A History of Part-Time Income
The VA is strict about how long you must make your part-time income before the lender can use it for qualifying. It makes sense, since part-time income can be sporadic. What a lender needs to see is that you make the same income year over year.
Part-time income is different than salary income. Part-time income can vary so much. For example, you might work a lot of hours for a few months and then have much fewer hours the months following. This doesn’t provide the consistency and reliability that lenders need.
If you have a two-year history of the income, though, lenders can take a 2-year average of your income. This takes into account the highs and lows throughout the year and gives an average. This way lenders don’t qualify you for too much mortgage by basing your income on a period where you worked a lot.
Staying at the Same Job
A key factor in getting a lender to use your part-time income, though, is staying at the same job. We know this can be harder when you work part-time, but it’s important. It’s a part of that reliability. If you jump from job to job, there’s no consistency. Lenders want to know that you are reporting to the same employer that you have been year over year. This gives the lender peace of mind that the job will continue, as will the income to pay your mortgage.
You should watch out for times when you have decreasing income, though. If you suddenly get less hours or you just don’t have the time to work as much anymore, you may make less now than even your 2-year average. If this is the case, lenders will put more focus on your current earnings.
If they used your 2-year average, they might over-qualify you for a loan. If they give you a mortgage payment you can’t afford, it could put you in over your head and put the bank at risk of default. Instead, the lender may use your most recent six-month income to determine how much you can afford.

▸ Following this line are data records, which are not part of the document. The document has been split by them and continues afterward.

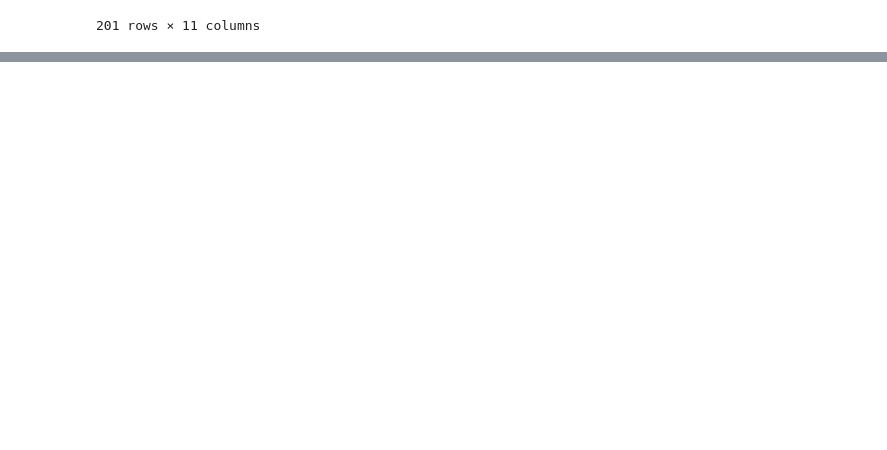
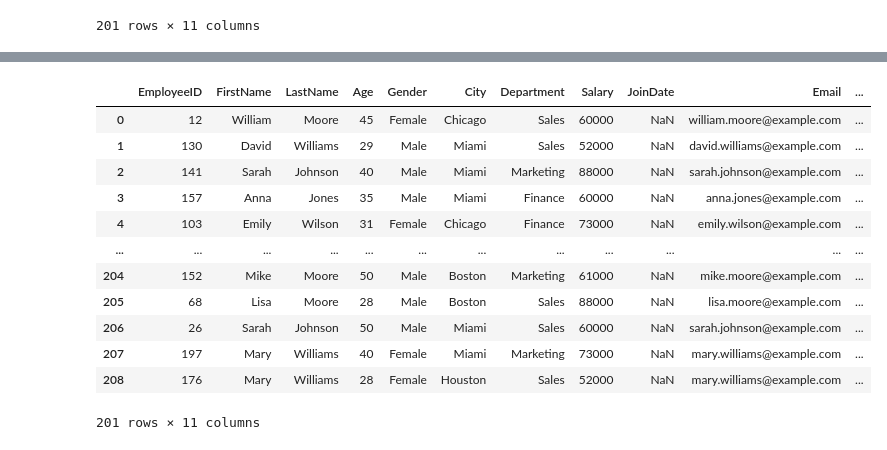
Before and after one commit to haripriya9647/Data_Cleaning, a Jupyter notebook: Practise/employee.ipynb, the cells around one changed output, grey strips where cells are left out. Saved outputs shown, nothing was run; the diff lists cells and outputs as text; code cells hidden in the pictures; blank space fills up the shorter version.

```diff
--- a/Practise/employee.ipynb
+++ b/Practise/employee.ipynb
@@ -107,0 +140,4 @@ df['JoinDate'] = pd.to_numeric(df['JoinDate'], errors='coerce')
+# %%
+df['Age']=df['Age'].astype(int)
+df['Salary'] = df['Salary'].astype(int)
+df.dtypes
@@ -107,0 +157,35 @@ df['JoinDate'] = pd.to_numeric(df['JoinDate'], errors='coerce')
+# %%
+import re
+df['PerformanceRating'].unique()
+
+
+def extract_age(PerformanceRating):
+    age_num = re.findall('[0-9]+', str(PerformanceRating))
+    if len(age_num) > 0:
+        return age_num[0]
+    else:
+        return PerformanceRating
+
+df['PerformanceRating'] = df['PerformanceRating'].apply(lambda x: extract_age(x))
+
+df['PerformanceRating'] = pd.to_numeric(df['PerformanceRating'], errors='coerce')
+df.loc[df['PerformanceRating']>5,'PerformanceRating']=float('nan')
+df['PerformanceRating'] = df['PerformanceRating'].fillna(
+    df['PerformanceRating'].median())
+
+df['PerformanceRating'].unique()
+df
+# %% [output]
+|  | EmployeeID | FirstName | LastName | Age | Gender | City | Department | Salary | JoinDate | Email | ... |
+| 0 | 12 | William | Moore | 45 | Female | Chicago | Sales | 60000 | NaN | william.moore@example.com | ... |
+| 1 | 130 | David | Williams | 29 | Male | Miami | Sales | 52000 | NaN | david.williams@example.com | ... |
+| 2 | 141 | Sarah | Johnson | 40 | Male | Miami | Marketing | 88000 | NaN | sarah.johnson@example.com | ... |
+| 3 | 157 | Anna | Jones | 35 | Male | Miami | Finance | 60000 | NaN | anna.jones@example.com | ... |
+| 4 | 103 | Emily | Wilson | 31 | Female | Chicago | Finance | 73000 | NaN | emily.wilson@example.com | ... |
+| ... | ... | ... | ... | ... | ... | ... | ... | ... | ... | ... | ... |
+| 204 | 152 | Mike | Moore | 50 | Male | Boston | Marketing | 61000 | NaN | mike.moore@example.com | ... |
+| 205 | 68 | Lisa | Moore | 28 | Male | Boston | Sales | 88000 | NaN | lisa.moore@example.com | ... |
+| 206 | 26 | Sarah | Johnson | 50 | Male | Miami | Sales | 60000 | NaN | sarah.johnson@example.com | ... |
+| 207 | 197 | Mary | Williams | 40 | Female | Miami | Marketing | 73000 | NaN | mary.williams@example.com | ... |
+| 208 | 176 | Mary | Williams | 28 | Female | Houston | Sales | 52000 | NaN | mary.williams@example.com | ... |
+201 rows × 11 columns
```
Also changed, not shown: parts of 12 cells of this notebook.
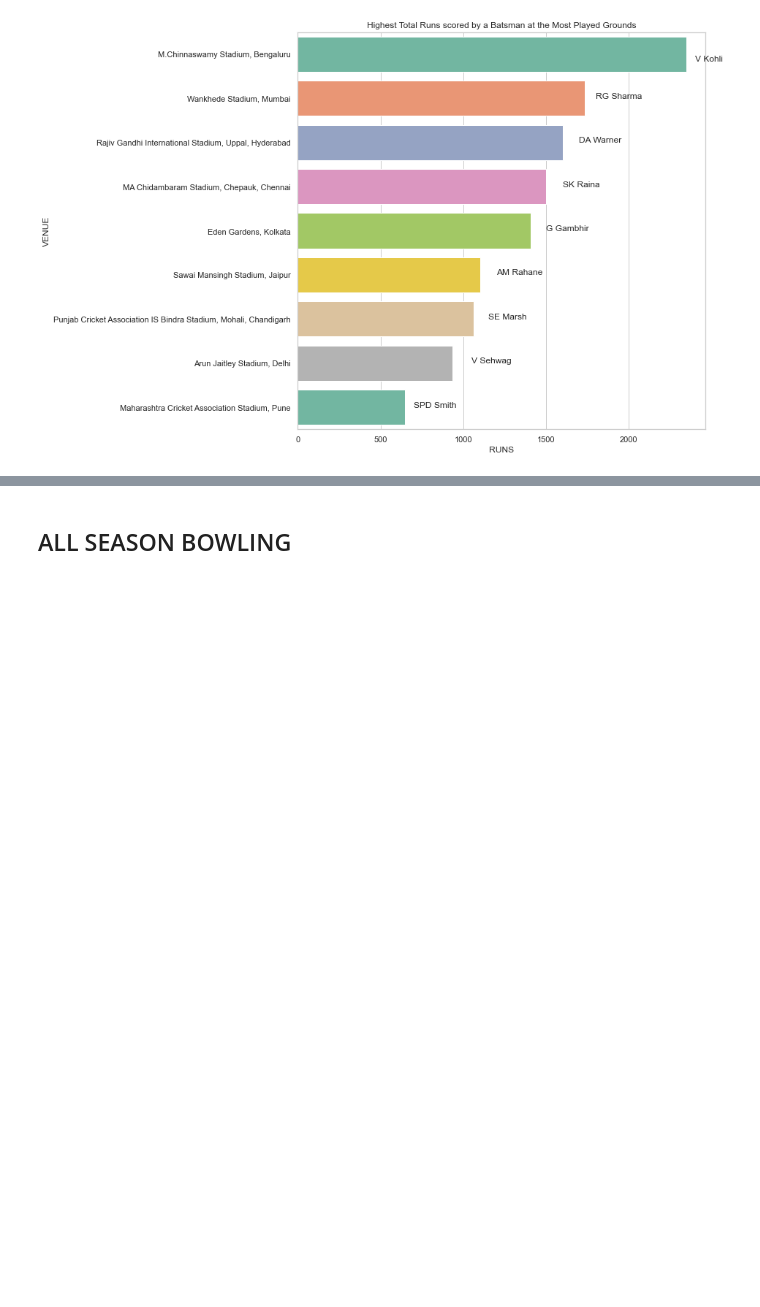
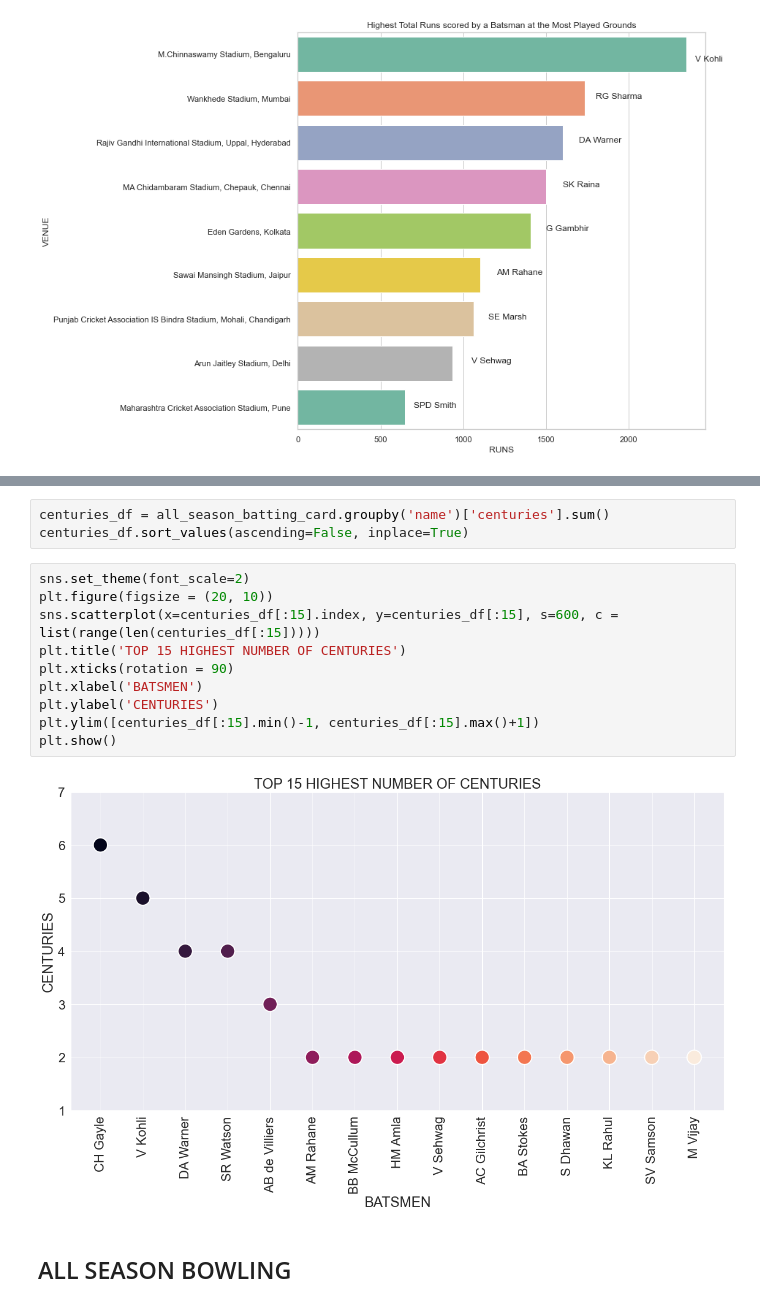
Before and after one commit to umesh-gattem/IPL-D-VIZ, a Jupyter notebook: project/Data Visualization project_murtaza.ipynb, the cells around one changed output, grey strips where cells are left out. Drawn from its saved outputs; the diff is of its cells as text; blank space fills up the shorter version.

```diff
--- a/project/Data Visualization project_murtaza.ipynb
+++ b/project/Data Visualization project_murtaza.ipynb
@@ -1135,3 +1190,18 @@ plt.show()
+# %%
+centuries_df = all_season_batting_card.groupby('name')['centuries'].sum()
+centuries_df.sort_values(ascending=False, inplace=True)
+# %%
+sns.set_theme(font_scale=2)
+plt.figure(figsize = (20, 10))
+sns.scatterplot(x=centuries_df[:15].index, y=centuries_df[:15], s=600, c = list(range(len(centuries_df[:15]))))
+plt.title('TOP 15 HIGHEST NUMBER OF CENTURIES')
+plt.xticks(rotation = 90)
+plt.xlabel('BATSMEN')
+plt.ylabel('CENTURIES')
+plt.ylim([centuries_df[:15].min()-1, centuries_df[:15].max()+1])
+plt.show()
+# %% [output]
+[figure, added]
 # %% [markdown]
 ## ALL SEASON BOWLING
 # %%
```
Also changed, not shown: parts of 20 cells of this notebook.
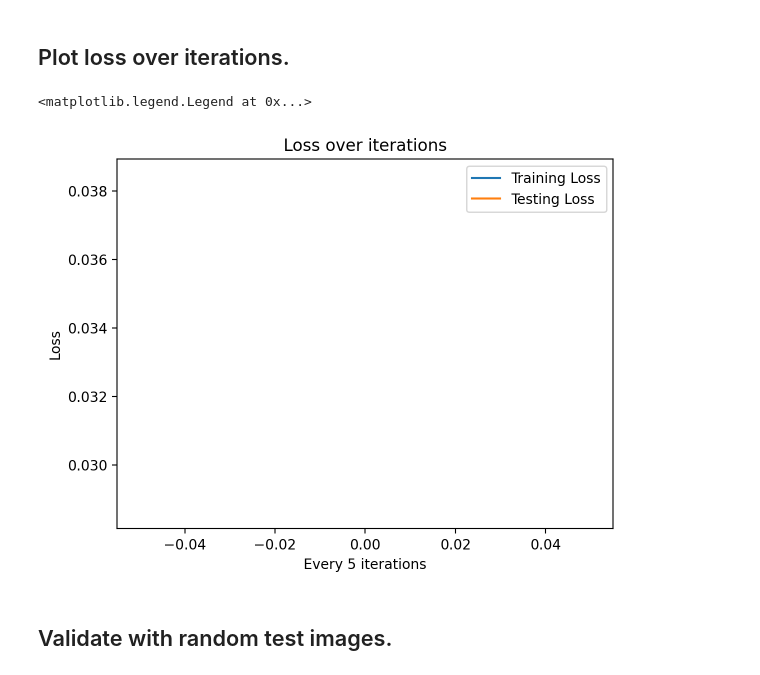
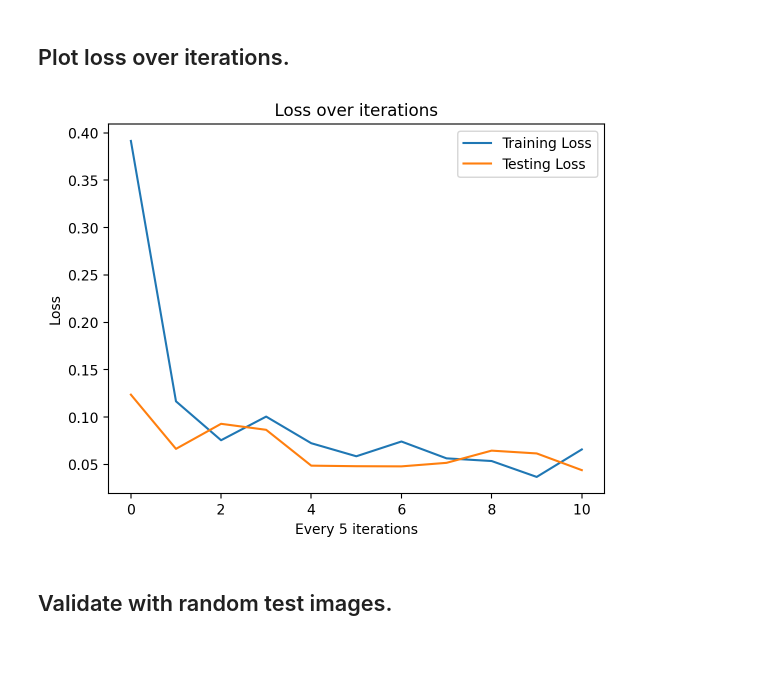
Before and after one commit to Kongx231/deep-learning-notebooks, a Jupyter notebook: cats-and-dog-classifier.ipynb, the cells around one changed output. Saved outputs shown, nothing was run; the diff lists cells and outputs as text; code cells hidden in the pictures.

```diff
--- a/cats-and-dog-classifier.ipynb
+++ b/cats-and-dog-classifier.ipynb
@@ -64,7 +64,7 @@ train_dataset.dataset.transform = train_transform
 test_dataset.dataset.transform = test_transform
 
 # Create data loaders for train and test datasets
-batch_size = 32
+batch_size = 128
 train_loader = DataLoader(train_dataset, batch_size=batch_size, shuffle=True)
 test_loader = DataLoader(test_dataset, batch_size=batch_size, shuffle=False)
 # %% [markdown]
@@ -177,6 +160,12 @@ print_skip = 5
 
 train_loss_list = []
 test_loss_list = []
+
+# Create breakout mechanism to end training early if we have converged.
+prev_loss = float('inf')
+loss_not_decreasing_count_breakout = 3
+loss_not_decreasing_count = 0
+
 for epoch in range(epochs):
     for inputs, labels in train_loader:
         steps += 1
@@ -222,8 +211,19 @@ for epoch in range(epochs):
                   f"Test accuracy: {test_accuracy:.3f}")
             # Update loss lists.
             train_loss_list.append(train_loss)
-            test_loss_list.append(test_loss_list)
+            test_loss_list.append(test_loss)
+
+            if(prev_loss <= train_loss):
+                loss_not_decreasing_count += 1
+                print("Loss didn't decrease {} times".format(loss_not_decreasing_count))
+            if loss_not_decreasing_count >= loss_not_decreasing_count_breakout:
+                break
+            prev_loss = train_loss
+
             running_loss = 0
             # Switch the model back to train mode so we use dropout.
             model.train()
+    if loss_not_decreasing_count >= loss_not_decreasing_count_breakout:
+        print("Ending optimization early due to loss not decreasing: {} times".format(loss_not_decreasing_count))
+        break
 # %% [output]
@@ -247,15 +245,15 @@ Epoch 1/1.. Train loss: 0.029.. Test loss: 0.038.. Test accuracy: 0.987
 # %% [markdown]
 ## Plot loss over iterations.
 # %%
-plt.plot(train_loss,label='Training Loss')
-plt.plot(test_loss, label = 'Testing Loss')
+plt.plot(train_loss_list,label='Training Loss')
+plt.plot(test_loss_list, label = 'Testing Loss')
 plt.title("Loss over iterations")
 plt.xlabel("Every {} iterations".format(print_skip))
 plt.ylabel("Loss")
 plt.legend()
+plt.show()
 # %% [output]
-<matplotlib.legend.Legend at 0x...>
-[figure, old version]
+[figure, new version]
 # %% [markdown]
 ## Validate with random test images.
 # %%
```
Also changed, not shown: parts of 6 cells of this notebook.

Of course, if the decrease is too much, the lender may not use your part-time income at all. They are under no obligation to do so and can do it at their own discretion.
Have Compensating Factors
If you are trying to boost your income by taking on a part-time job, you may need some compensating factors that convenience the lender that you are a good risk.
The best compensating factors to provide include:
- High credit score – A high credit score shows a lender that you are financially responsible. Lenders may be less apprehensive about giving you a loan using part-time income if your credit score is high.
- Assets – Lenders love it when borrowers have assets on hand. We are talking liquid assets, like checking, savings, stocks, and bonds. These assets can cover your mortgage should something happen to your income. They often make lenders more willing to provide you with a loan.
- Low debt ratio – Lenders also like to see that you aren’t in over your head in debt. If your debt ratio is lower than required, it could put you in a good position to get the loan.
It’s up to you to make your loan application look attractive. Remember that lenders are looking for reasons that you might default. Don’t give them a reason to think that you would. Make your part-time income as stable as possible and keep it for as long as you can before you apply for a loan. Adding in those compensating factors can be the icing on the cake that makes the lender want to give you the loan.Click to See the Latest Mortgage Rates»